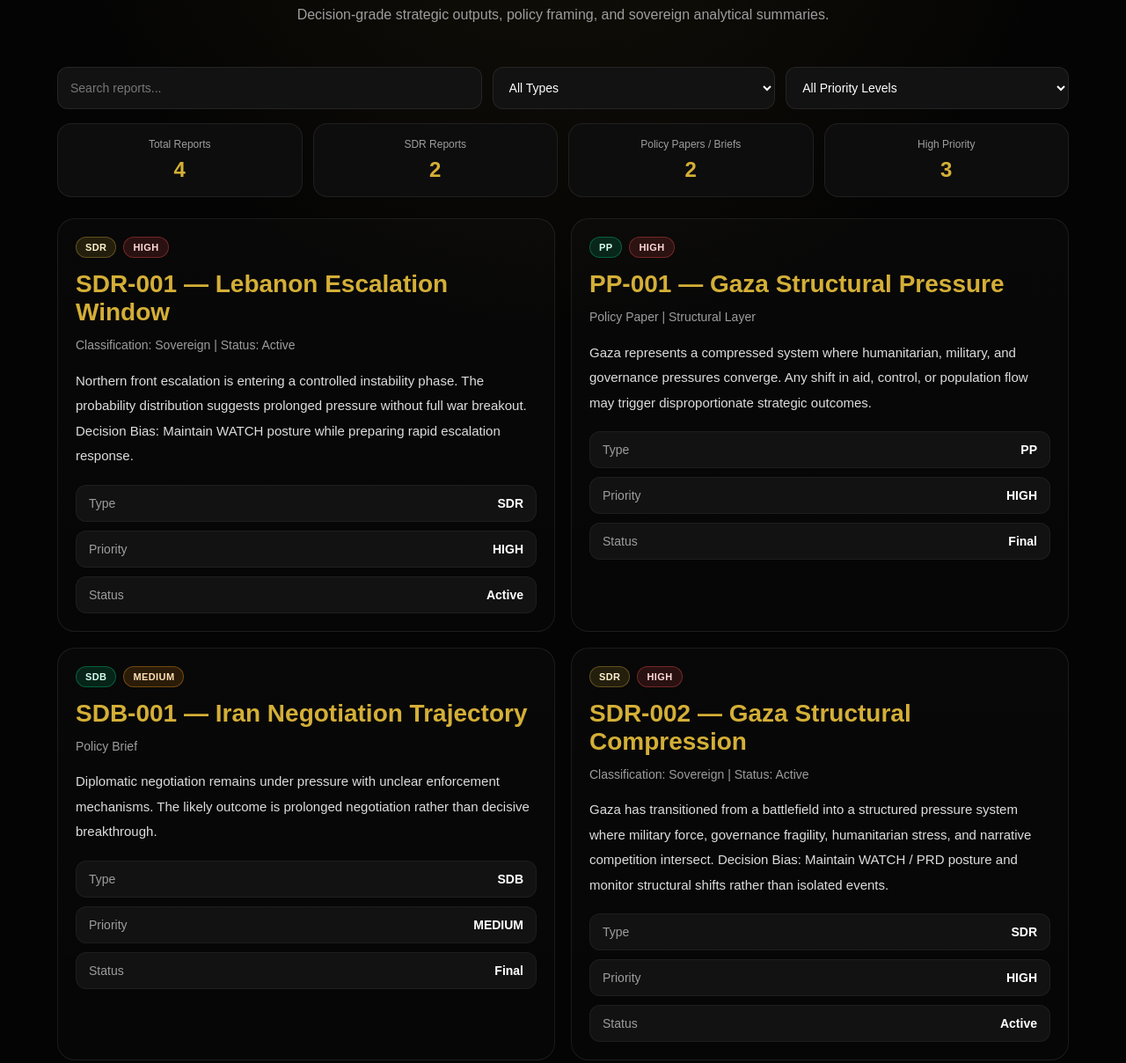
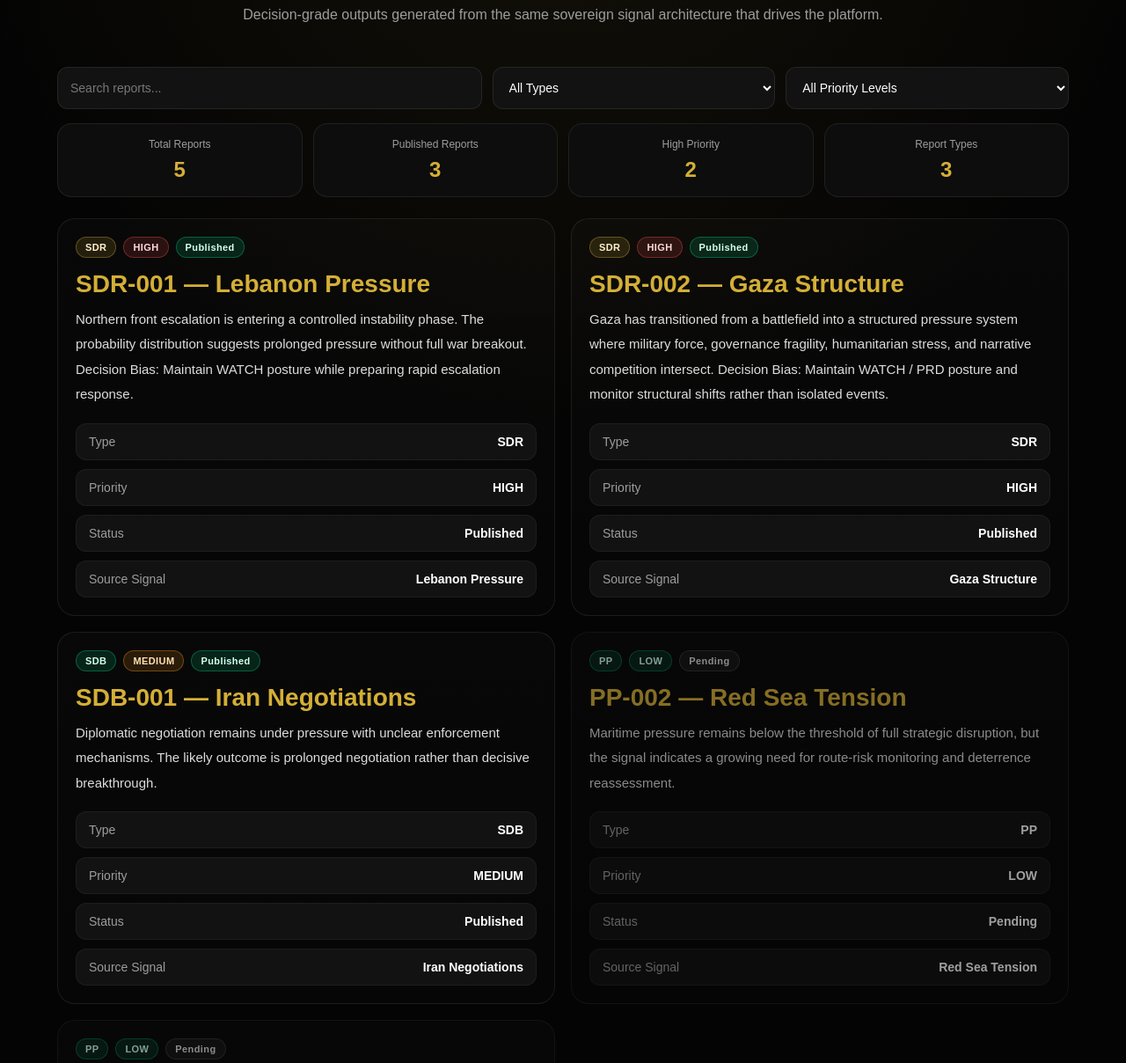
Before and after one commit to ibss-global/ibss-platform, a plain HTML site: page reports.html in a window 1280 px wide. Shown: the part 204-1412 px from the top of the page at 88% size. Drawn offline with Linux system fonts and the light colour scheme.

Commit message:
Update reports.html

```diff
--- a/reports.html
+++ b/reports.html
@@ -43,6 +43,7 @@ body{
   gap:12px;
   padding:14px 0 20px;
   border-bottom:1px solid rgba(255,255,255,.05);
+  flex-wrap:wrap;
 }
 
 .brand{
@@ -203,6 +204,16 @@ h1{
   box-shadow:0 0 20px rgba(212,175,55,.06);
 }
 
+.report-card.disabled{
+  opacity:.62;
+}
+
+.report-card.disabled:hover{
+  transform:none;
+  border-color:rgba(255,255,255,.08);
+  box-shadow:none;
+}
+
 .card-top{
   display:flex;
   justify-content:space-between;
@@ -226,28 +237,47 @@ h1{
   letter-spacing:.4px;
 }
 
-.grade{
+.type-sdr{
   color:#fff1cc;
   background:rgba(212,175,55,.14);
   border:1px solid rgba(212,175,55,.35);
 }
 
-.high{
+.type-pp,
+.type-sdb{
+  color:#d5fff0;
+  background:rgba(0,208,132,.14);
+  border:1px solid rgba(0,208,132,.35);
+}
+
+.priority-high{
   color:#ffd9d9;
   background:rgba(255,77,79,.14);
   border:1px solid rgba(255,77,79,.35);
 }
 
-.medium{
+.priority-medium{
   color:#ffe1b3;
   background:rgba(255,159,26,.14);
   border:1px solid rgba(255,159,26,.35);
 }
 
-.policy{
+.priority-low{
   color:#d5fff0;
   background:rgba(0,208,132,.14);
   border:1px solid rgba(0,208,132,.35);
+}
+
+.status-live{
+  color:#d5fff0;
+  background:rgba(0,208,132,.14);
+  border:1px solid rgba(0,208,132,.35);
+}
+
+.status-pending{
+  color:#ddd;
+  background:rgba(255,255,255,.06);
+  border:1px solid rgba(255,255,255,.12);
 }
 
 .card-title{
@@ -397,7 +427,7 @@ html[dir="rtl"] .meta-value{
     <div class="eyebrow" data-i18n="eyebrow">Reports Layer</div>
     <h1 data-i18n="title">IBSS Reports Center</h1>
     <p class="sub" data-i18n="sub">
-      Decision-grade strategic outputs, policy framing, and sovereign analytical summaries.
+      Decision-grade outputs generated from the same sovereign signal architecture that drives the platform.
     </p>
   </div>
 
@@ -413,6 +443,7 @@ html[dir="rtl"] .meta-value{
       <option value="all" data-i18n="filter_all_priority">All Priority Levels</option>
       <option value="HIGH" data-i18n="priority_high">HIGH</option>
       <option value="MEDIUM" data-i18n="priority_medium">MEDIUM</option>
+      <option value="LOW" data-i18n="priority_low">LOW</option>
     </select>
   </div>
 
@@ -422,16 +453,16 @@ html[dir="rtl"] .meta-value{
       <div id="statTotal" class="stat-value">0</div>
     </div>
     <div class="stat">
-      <div class="stat-label" data-i18n="stat_sdr">SDR Reports</div>
-      <div id="statSDR" class="stat-value">0</div>
-    </div>
-    <div class="stat">
-      <div class="stat-label" data-i18n="stat_policy">Policy Papers / Briefs</div>
-      <div id="statPolicy" class="stat-value">0</div>
+      <div class="stat-label" data-i18n="stat_live">Published Reports</div>
+      <div id="statLive" class="stat-value">0</div>
     </div>
     <div class="stat">
       <div class="stat-label" data-i18n="stat_high">High Priority</div>
       <div id="statHigh" class="stat-value">0</div>
+    </div>
+    <div class="stat">
+      <div class="stat-label" data-i18n="stat_types">Report Types</div>
+      <div id="statTypes" class="stat-value">0</div>
     </div>
   </div>
 
@@ -447,6 +478,7 @@ html[dir="rtl"] .meta-value{
 
 </div>
 
+<script src="data.js"></script>
 <script>
 const translations = {
   en: {
@@ -459,43 +491,30 @@ const translations = {
 
     eyebrow: "Reports Layer",
     title: "IBSS Reports Center",
-    sub: "Decision-grade strategic outputs, policy framing, and sovereign analytical summaries.",
+    sub: "Decision-grade outputs generated from the same sovereign signal architecture that drives the platform.",
 
     search_placeholder: "Search reports...",
     filter_all_types: "All Types",
     filter_all_priority: "All Priority Levels",
+
     priority_high: "HIGH",
     priority_medium: "MEDIUM",
+    priority_low: "LOW",
 
     stat_total: "Total Reports",
-    stat_sdr: "SDR Reports",
-    stat_policy: "Policy Papers / Briefs",
+    stat_live: "Published Reports",
     stat_high: "High Priority",
+    stat_types: "Report Types",
 
     meta_type: "Type",
     meta_priority: "Priority",
     meta_status: "Status",
-    status_active: "Active",
-    status_final: "Final",
+    meta_source: "Source Signal",
 
-    empty_state: "No reports match the current filters.",
+    status_live: "Published",
+    status_pending: "Pending",
     footer_text: "© 2026 IBSS — Reports Center | Founded by Naeem M. Dahalan",
-
-    r1_title: "SDR-001 — Lebanon Escalation Window",
-    r1_meta: "Classification: Sovereign | Status: Active",
-    r1_desc: "Northern front escalation is entering a controlled instability phase. The probability distribution suggests prolonged pressure without full war breakout. Decision Bias: Maintain WATCH posture while preparing rapid escalation response.",
-
-    r2_title: "PP-001 — Gaza Structural Pressure",
-    r2_meta: "Policy Paper | Structural Layer",
-    r2_desc: "Gaza represents a compressed system where humanitarian, military, and governance pressures converge. Any shift in aid, control, or population flow may trigger disproportionate strategic outcomes.",
-
-    r3_title: "SDB-001 — Iran Negotiation Trajectory",
-    r3_meta: "Policy Brief",
-    r3_desc: "Diplomatic negotiation remains under pressure with unclear enforcement mechanisms. The likely outcome is prolonged negotiation rather than decisive breakthrough.",
-
-    r4_title: "SDR-002 — Gaza Structural Compression",
-    r4_meta: "Classification: Sovereign | Status: Active",
-    r4_desc: "Gaza has transitioned from a battlefield into a structured pressure system where military force, governance fragility, humanitarian stress, and narrative competition intersect. Decision Bias: Maintain WATCH / PRD posture and monitor structural shifts rather than isolated events."
+    empty_state: "No reports match the current filters."
   },
 
   ar: {
@@ -508,84 +527,32 @@ const translations = {
 
     eyebrow: "طبقة التقارير",
     title: "مركز تقارير IBSS",
-    sub: "مخرجات استراتيجية بدرجة قرار، وتأطير سياساتي، وملخصات تحليلية سيادية.",
+    sub: "مخرجات بدرجة قرار مولّدة من نفس البنية السيادية للإشارات التي تقود المنصة.",
 
     search_placeholder: "ابحث داخل التقارير...",
     filter_all_types: "كل الأنواع",
     filter_all_priority: "كل مستويات الأولوية",
+
     priority_high: "مرتفع",
     priority_medium: "متوسط",
+    priority_low: "منخفض",
 
     stat_total: "إجمالي التقارير",
-    stat_sdr: "تقارير SDR",
-    stat_policy: "الأوراق والملخصات السياساتية",
+    stat_live: "التقارير المنشورة",
     stat_high: "عالية الأولوية",
+    stat_types: "أنواع التقارير",
 
     meta_type: "النوع",
     meta_priority: "الأولوية",
     meta_status: "الحالة",
-    status_active: "نشط",
-    status_final: "نهائي",
+    meta_source: "الإشارة المصدر",
 
-    empty_state: "لا توجد تقارير تطابق الفلاتر الحالية.",
+    status_live: "منشور",
+    status_pending: "قيد الإعداد",
     footer_text: "© 2026 IBSS — مركز التقارير | تأسس بواسطة نعيم م. دحلان",
-
-    r1_title: "SDR-001 — نافذة التصعيد في لبنان",
-    r1_meta: "التصنيف: سيادي | الحالة: نشط",
-    r1_desc: "الجبهة الشمالية تدخل مرحلة من عدم الاستقرار المضبوط. توزيع الاحتمالات يشير إلى ضغط ممتد دون انفجار حرب شاملة. انحياز القرار: الحفاظ على وضعية المراقبة مع التحضير لاستجابة تصعيدية سريعة.",
-
-    r2_title: "PP-001 — الضغط البنيوي في غزة",
-    r2_meta: "ورقة سياسات | الطبقة البنيوية",
-    r2_desc: "تمثل غزة نظامًا مضغوطًا تتقاطع فيه الضغوط الإنسانية والعسكرية والحوكمية. أي تحول في المساعدات أو السيطرة أو تدفق السكان قد يولد نتائج استراتيجية غير متناسبة.",
-
-    r3_title: "SDB-001 — مسار المفاوضات الإيرانية",
-    r3_meta: "موجز سياساتي",
-    r3_desc: "المفاوضات الدبلوماسية ما تزال تحت الضغط مع غموض في آليات الفرض والتنفيذ. النتيجة الأرجح هي إطالة التفاوض بدلًا من اختراق حاسم.",
-
-    r4_title: "SDR-002 — الانضغاط البنيوي في غزة",
-    r4_meta: "التصنيف: سيادي | الحالة: نشط",
-    r4_desc: "انتقلت غزة من ساحة قتال إلى نظام ضغط بنيوي تتقاطع فيه القوة العسكرية وهشاشة الحوكمة والضغط الإنساني والتنافس السردي. انحياز القرار: الحفاظ على وضعية مراقبة / استعداد ومتابعة التحولات البنيوية بدلًا من الأحداث المعزولة."
+    empty_state: "لا توجد تقارير تطابق الفلاتر الحالية."
   }
 };
-
-const reports = [
-  {
-    titleKey: "r1_title",
-    metaKey: "r1_meta",
-    descKey: "r1_desc",
-    type: "SDR",
-    priority: "HIGH",
-    status: "active",
-    badgeClass: "grade"
-  },
-  {
-    titleKey: "r2_title",
-    metaKey: "r2_meta",
-    descKey: "r2_desc",
-    type: "PP",
-    priority: "HIGH",
-    status: "final",
-    badgeClass: "policy"
-  },
-  {
-    titleKey: "r3_title",
-    metaKey: "r3_meta",
-    descKey: "r3_desc",
-    type: "SDB",
-    priority: "MEDIUM",
-    status: "final",
-    badgeClass: "policy"
-  },
-  {
-    titleKey: "r4_title",
-    metaKey: "r4_meta",
-    descKey: "r4_desc",
-    type: "SDR",
-    priority: "HIGH",
-    status: "active",
-    badgeClass: "grade"
-  }
-];
 
 let currentLang = localStorage.getItem("ibss_lang") || "en";
 
@@ -618,29 +585,42 @@ function applyTranslations(){
   document.getElementById("btn-ar").classList.toggle("active", currentLang === "ar");
 }
 
+function weightClass(priority){
+  if(priority === "HIGH") return "priority-high";
+  if(priority === "MEDIUM") return "priority-medium";
+  return "priority-low";
+}
+
+function priorityLabel(priority){
+  if(priority === "HIGH") return t("priority_high");
+  if(priority === "MEDIUM") return t("priority_medium");
+  return t("priority_low");
+}
+
 function escapeHtml(text){
   const div = document.createElement("div");
   div.textContent = text;
   return div.innerHTML;
 }
 
-function priorityLabel(priority){
-  return priority === "HIGH" ? t("priority_high") : t("priority_medium");
-}
-
-function priorityClass(priority){
-  return priority === "HIGH" ? "high" : "medium";
-}
-
-function statusLabel(status){
-  return status === "active" ? t("status_active") : t("status_final");
+function getReportItems(){
+  return IBSS_SIGNALS.map(signal => ({
+    id: signal.id,
+    title: signal.reportMeta.code + " — " + signal.title[currentLang],
+    description: signal.report[currentLang],
+    type: signal.reportMeta.type,
+    priority: signal.reportMeta.priority,
+    status: signal.live ? "live" : "pending",
+    sourceTitle: signal.title[currentLang],
+    live: signal.live
+  }));
 }
 
 function renderStats(filtered){
   document.getElementById("statTotal").textContent = filtered.length;
-  document.getElementById("statSDR").textContent = filtered.filter(r => r.type === "SDR").length;
-  document.getElementById("statPolicy").textContent = filtered.filter(r => r.type === "PP" || r.type === "SDB").length;
+  document.getElementById("statLive").textContent = filtered.filter(r => r.status === "live").length;
   document.getElementById("statHigh").textContent = filtered.filter(r => r.priority === "HIGH").length;
+  document.getElementById("statTypes").textContent = new Set(filtered.map(r => r.type)).size;
 }
 
 function renderReports(){
@@ -648,24 +628,24 @@ function renderReports(){
   const typeValue = document.getElementById("typeFilter").value;
   const priorityValue = document.getElementById("priorityFilter").value;
 
-  const filtered = reports.filter(report => {
-    const title = t(report.titleKey).toLowerCase();
-    const meta = t(report.metaKey).toLowerCase();
-    const desc = t(report.descKey).toLowerCase();
+  const reports = getReportItems().filter(report => {
+    const title = report.title.toLowerCase();
+    const desc = report.description.toLowerCase();
+    const source = report.sourceTitle.toLowerCase();
 
-    const searchMatch = !searchValue || title.includes(searchValue) || meta.includes(searchValue) || desc.includes(searchValue);
+    const searchMatch = !searchValue || title.includes(searchValue) || desc.includes(searchValue) || source.includes(searchValue);
     const typeMatch = typeValue === "all" || report.type === typeValue;
     const priorityMatch = priorityValue === "all" || report.priority === priorityValue;
 
     return searchMatch && typeMatch && priorityMatch;
   });
 
-  renderStats(filtered);
+  renderStats(reports);
 
   const grid = document.getElementById("reportsGrid");
   const empty = document.getElementById("emptyState");
 
-  if(filtered.length === 0){
+  if(reports.length === 0){
     grid.innerHTML = "";
     empty.style.display = "block";
     return;
@@ -673,23 +653,18 @@ function renderReports(){
 
   empty.style.display = "none";
 
-  grid.innerHTML = filtered.map(report => {
-    const title = escapeHtml(t(report.titleKey));
-    const meta = escapeHtml(t(report.metaKey));
-    const desc = escapeHtml(t(report.descKey));
-
-    return `
-      <div class="report-card">
+  grid.innerHTML = reports.map(report => `
+    <div class="report-card${report.status === "pending" ? " disabled" : ""}">
       <div class="card-top">
         <div class="badges">
-            <span class="badge ${report.badgeClass}">${escapeHtml(report.type)}</span>
-            <span class="badge ${priorityClass(report.priority)}">${escapeHtml(priorityLabel(report.priority))}</span>
+          <span class="badge type-${report.type.toLowerCase()}">${escapeHtml(report.type)}</span>
+          <span class="badge ${weightClass(report.priority)}">${escapeHtml(priorityLabel(report.priority))}</span>
+          <span class="badge ${report.status === "live" ? "status-live" : "status-pending"}">${escapeHtml(report.status === "live" ? t("status_live") : t("status_pending"))}</span>
         </div>
       </div>
 
-        <h2 class="card-title">${title}</h2>
-        <div class="card-meta">${meta}</div>
-        <p class="card-desc">${desc}</p>
+      <h2 class="card-title">${escapeHtml(report.title)}</h2>
+      <p class="card-desc">${escapeHtml(report.description)}</p>
 
       <div class="meta">
         <div class="meta-row">
@@ -702,12 +677,15 @@ function renderReports(){
         </div>
         <div class="meta-row">
           <span class="meta-label">${escapeHtml(t("meta_status"))}</span>
-            <span class="meta-value">${escapeHtml(statusLabel(report.status))}</span>
+          <span class="meta-value">${escapeHtml(report.status === "live" ? t("status_live") : t("status_pending"))}</span>
+        </div>
+        <div class="meta-row">
+          <span class="meta-label">${escapeHtml(t("meta_source"))}</span>
+          <span class="meta-value">${escapeHtml(report.sourceTitle)}</span>
         </div>
       </div>
     </div>
-    `;
-  }).join("");
+  `).join("");
 }
 
 document.getElementById("searchInput").addEventListener("input", renderReports);
```
Lines whose indentation alone changed are shown as unchanged.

----

• [Required action]:
Copy each line of the records above that carries the word "priorityClass".

• [Task answer]:
-function priorityClass(priority){
-            <span class="badge ${priorityClass(report.priority)}">${escapeHtml(priorityLabel(report.priority))}</span>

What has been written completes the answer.